Exercise aim:
Select all lines holding the word "totalProfit" from the entries that follow.

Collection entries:
BEGIN
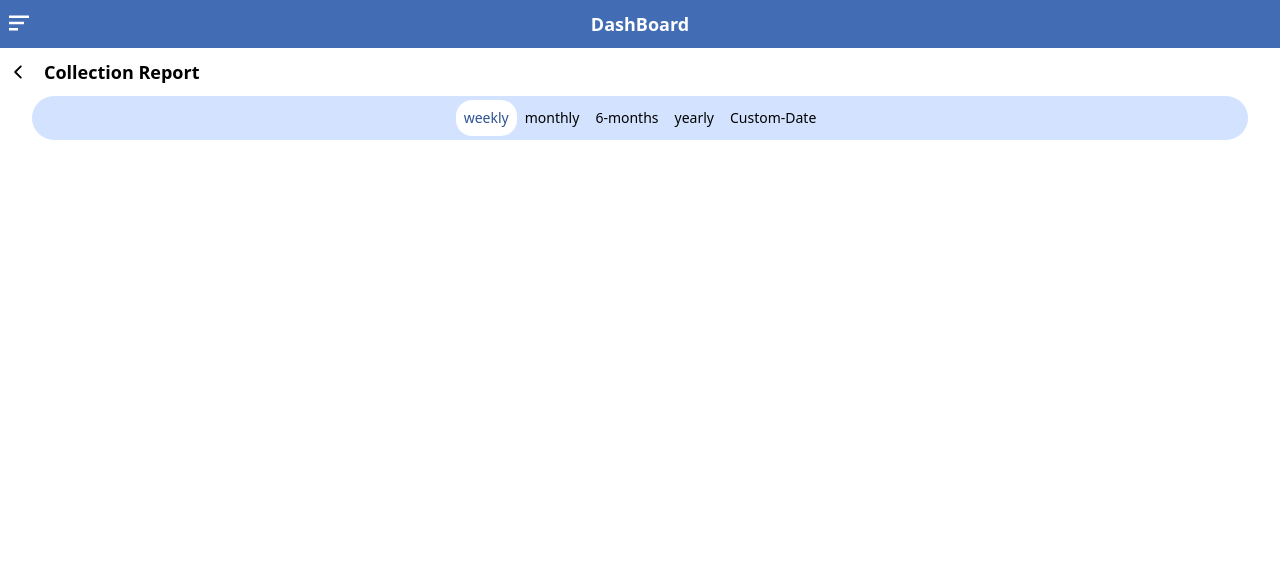
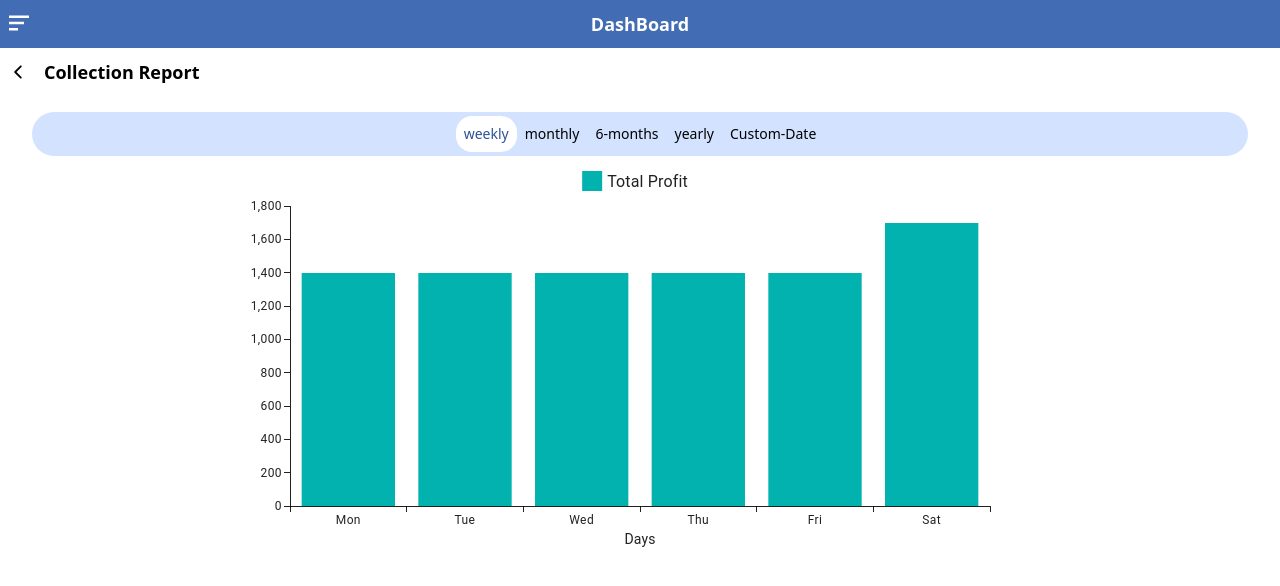
Before and after one commit to Jayanth9743/BO-dashboard, a React (Vite) app: page / in a window 1280 px wide. Shown: the top 586 px of the page. Built offline with nearby package versions, Linux system fonts and the light colour scheme.

Commit message:
map done

```diff
--- a/package.json
+++ b/package.json
@@ -14,6 +14,7 @@
     "@emotion/styled": "^11.14.0",
     "@mui/icons-material": "^6.2.1",
     "@mui/material": "^6.2.1",
+    "@mui/x-charts": "^7.23.2",
     "react": "^18.3.1",
     "react-dom": "^18.3.1",
     "react-icons": "^5.4.0"
--- a/src/App.jsx
+++ b/src/App.jsx
@@ -1,13 +1,23 @@
+import { useState } from "react";
+import Navbar from "./components/Navbar"
+import Sidebar from "./components/Sidebar"
 import BoDashboard from "./pages/BoDashboard"
 
 
 function App() {
+  const [isSidebarOpen, setIsSidebarOpen] = useState(false);
+
+  const toggleSidebar = () => {
+    setIsSidebarOpen((prev) => !prev);
+  };
 
 
   return (
-    <>
+    <div >
+      <Navbar toggleSidebar={toggleSidebar}/>
+      <Sidebar isOpen={isSidebarOpen}/>
       <BoDashboard/>
-    </>
+    </div>
   )
 }
 
--- a/src/components/Chart.jsx
+++ b/src/components/Chart.jsx
@@ -0,0 +1,46 @@
+import { BarChart } from "@mui/x-charts/BarChart";
+
+const Chart = () => {
+  const data = {
+    weekly: [
+      {
+        week: "Week 1",
+        days: [
+          { id: 1, day: "Mon", totalProfit: 1400 },
+          { id: 2, day: "Tue", totalProfit: 1400 },
+          { id: 3, day: "Wed", totalProfit: 1400 },
+          { id: 4, day: "Thu", totalProfit: 1400 },
+          { id: 5, day: "Fri", totalProfit: 1400 },
+          { id: 6, day: "Sat", totalProfit: 1700 },
+        ],
+      },
+    ],
+  };
+
+  const days = data.weekly[0].days.map((day) => day.day);
+  const profits = data.weekly[0].days.map((day) => day.totalProfit);
+
+  return (
+    <div className="flex justify-center items-center w-[100%]">
+      <BarChart
+        xAxis={[
+          {
+            data: days,
+            label: "Days",
+            scaleType: "band", // Add this line to avoid the error
+          },
+        ]}
+        series={[
+          {
+            data: profits,
+            label: "Total Profit",
+          },
+        ]}
+        width={800}
+        height={400}
+      />
+    </div>
+  );
+};
+
+export default Chart;
--- a/src/components/Navbar.jsx
+++ b/src/components/Navbar.jsx
@@ -2,18 +2,18 @@
 import { BiMenuAltLeft } from "react-icons/bi";
 import { IoIosArrowBack } from "react-icons/io";
 
-const Navbar = () => {
+const Navbar = ({toggleSidebar}) => {
   return (
-    <div className="flex flex-col items-center justify-center w-full">
+    <div className="fixed top-0 flex flex-col items-center justify-center w-full ">
 
-      <div className="flex justify-center relative text-lg font-semibold h-12 text-white items-center w-full bg-[#426CB4]">
-        <BiMenuAltLeft className="absolute text-3xl left-1 top-2 "/>
+      <div className="flex justify-center text-lg font-semibold h-12 text-white items-center w-full bg-[#426CB4]">
+        <BiMenuAltLeft className="absolute z-40 text-3xl cursor-pointer left-1 top-2" onClick={toggleSidebar}/>
         <p>DashBoard</p>
       </div>
 
       <div className="flex items-center justify-between w-full h-12">
         <div className="flex items-center justify-start w-full gap-4 text-lg">
-          <IoIosArrowBack className="ml-2 text-xl"/>
+          <IoIosArrowBack className="ml-2 text-xl "/>
           <p className="font-semibold">Collection Report</p>
         </div>
       </div>
--- a/src/components/ProfitDateShifter.jsx
+++ b/src/components/ProfitDateShifter.jsx
@@ -12,7 +12,7 @@ const ProfitDateShifter = () => {
   }
 
   return (
-   <div className="flex items-center justify-center w-full">
+   <div className="flex items-center justify-center w-full mt-28">
      <div className="flex items-center justify-center rounded-3xl w-[95%] bg-[#D3E3FF]">
         {buttonData.map((name, index) =>(
             <button key={index} className={`py-2 px-2 my-1 text-sm rounded-2xl font-medium transition ${
--- a/src/components/Sidebar.jsx
+++ b/src/components/Sidebar.jsx
@@ -1,8 +1,80 @@
+import { LuLayoutDashboard } from "react-icons/lu";
+import { TbBuildingWarehouse } from "react-icons/tb";
+import { GoPeople } from "react-icons/go";
+import { HiOutlineDocumentReport } from "react-icons/hi";
+import { MdOutlinePendingActions } from "react-icons/md";
+import { VscGraphLine } from "react-icons/vsc";
+import { MdPeopleOutline } from "react-icons/md";
+import { TbBrandGoogleAnalytics } from "react-icons/tb";
+import { RiMoneyRupeeCircleLine } from "react-icons/ri";
+import { TbSwitch2 } from "react-icons/tb";
+import { CiSettings } from "react-icons/ci";
+import { TbLogout } from "react-icons/tb";
 
 
-const Sidebar = () => {
+const Sidebar = ({isOpen}) => {
   return (
-    <div>
+    <div className={`fixed left-0 top-0 z-40 flex flex-col items-center justify-between w-1/2 h-[100vh] bg-black transform ${
+        isOpen ? "translate-x-0" : "-translate-x-full"
+      } transition-transform duration-300 `}>
+
+      <div className="flex justify-center items-center mt-12 text-3xl h-8 font-bold w-full text-[#2E5392]">
+        <p className="mr-2">Logoipsum</p>
+      </div>
+
+      <div className="flex flex-col items-center justify-center w-full gap-7">
+        <div className="flex items-center justify-start gap-2 w-[90%] text-md text-white">
+          <LuLayoutDashboard className="text-2xl"/>
+          <p>Dashboard</p>
+        </div>
+        <div className="flex items-center justify-start gap-2 w-[90%] text-md text-white">
+          <TbBuildingWarehouse className="text-2xl"/>
+          <p>Stock Management</p>
+        </div>
+        <div className="flex items-center justify-start gap-2 w-[90%] text-md text-white">
+          <GoPeople className="text-2xl"/>
+          <p>Customer List</p>
+        </div>
+        <div className="flex items-center justify-start gap-2 w-[90%] text-md text-white">
+          <HiOutlineDocumentReport className="text-2xl"/>
+          <p>Order Report</p>
+        </div>
+        <div className="flex items-center justify-start gap-2 w-[90%] text-md text-white">
+          <MdOutlinePendingActions className="text-2xl"/>
+          <p>Pending Orders</p>
+        </div>
+        <div className="flex items-center justify-start gap-2 w-[90%] text-md text-white">
+          <VscGraphLine className="text-2xl"/>
+          <p>P&L Report</p>
+        </div>
+        <div className="flex items-center justify-start gap-2 w-[90%] text-md text-white">
+          <MdPeopleOutline className="text-2xl"/>
+          <p>Employee List</p>
+        </div>
+        <div className="flex items-center justify-start gap-2 w-[90%] text-md text-white">
+          <TbBrandGoogleAnalytics className="text-2xl"/>
+          <p>Weekly Balance Analysis</p>
+        </div>
+        <div className="flex items-center justify-start gap-2 w-[90%] text-md text-white">
+          <RiMoneyRupeeCircleLine className="text-2xl"/>
+          <p>Daily Price Record</p>
+        </div>
+        <div className="flex items-center justify-start gap-2 w-[90%] text-md text-white">
+          <TbSwitch2 className="text-2xl"/>
+          <p>Switch Account</p>
+        </div>
+      </div>
+
+      <div className="flex flex-col items-center justify-center w-full gap-4 mb-4">
+        <div className="flex items-center justify-start gap-2 w-[90%] text-md text-white">
+          <CiSettings className="text-2xl"/>
+          <p>Settings</p>
+        </div>
+        <div className="flex items-center justify-start gap-2 w-[90%] text-md text-white">
+          <TbLogout className="text-2xl"/>
+          <p>Logout</p>
+        </div>
+      </div>
 
     </div>
   )
--- a/src/pages/BoDashboard.jsx
+++ b/src/pages/BoDashboard.jsx
@@ -1,13 +1,14 @@
-import Navbar from "../components/Navbar"
+import Chart from "../components/Chart"
 import ProfitDateShifter from "../components/ProfitDateShifter"
+
 
 
 
 const BoDashboard = () => {
   return (
     <div>
-      <Navbar/>
       <ProfitDateShifter/>
+      <Chart/>
     </div>
   )
 }
```
Also changed, not shown: 1 other file (tests, documents, lock files or other folders).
END
Answer for the task:
+          { id: 1, day: "Mon", totalProfit: 1400 },
+          { id: 2, day: "Tue", totalProfit: 1400 },
+          { id: 3, day: "Wed", totalProfit: 1400 },
+          { id: 4, day: "Thu", totalProfit: 1400 },
+          { id: 5, day: "Fri", totalProfit: 1400 },
+          { id: 6, day: "Sat", totalProfit: 1700 },
+  const profits = data.weekly[0].days.map((day) => day.totalProfit);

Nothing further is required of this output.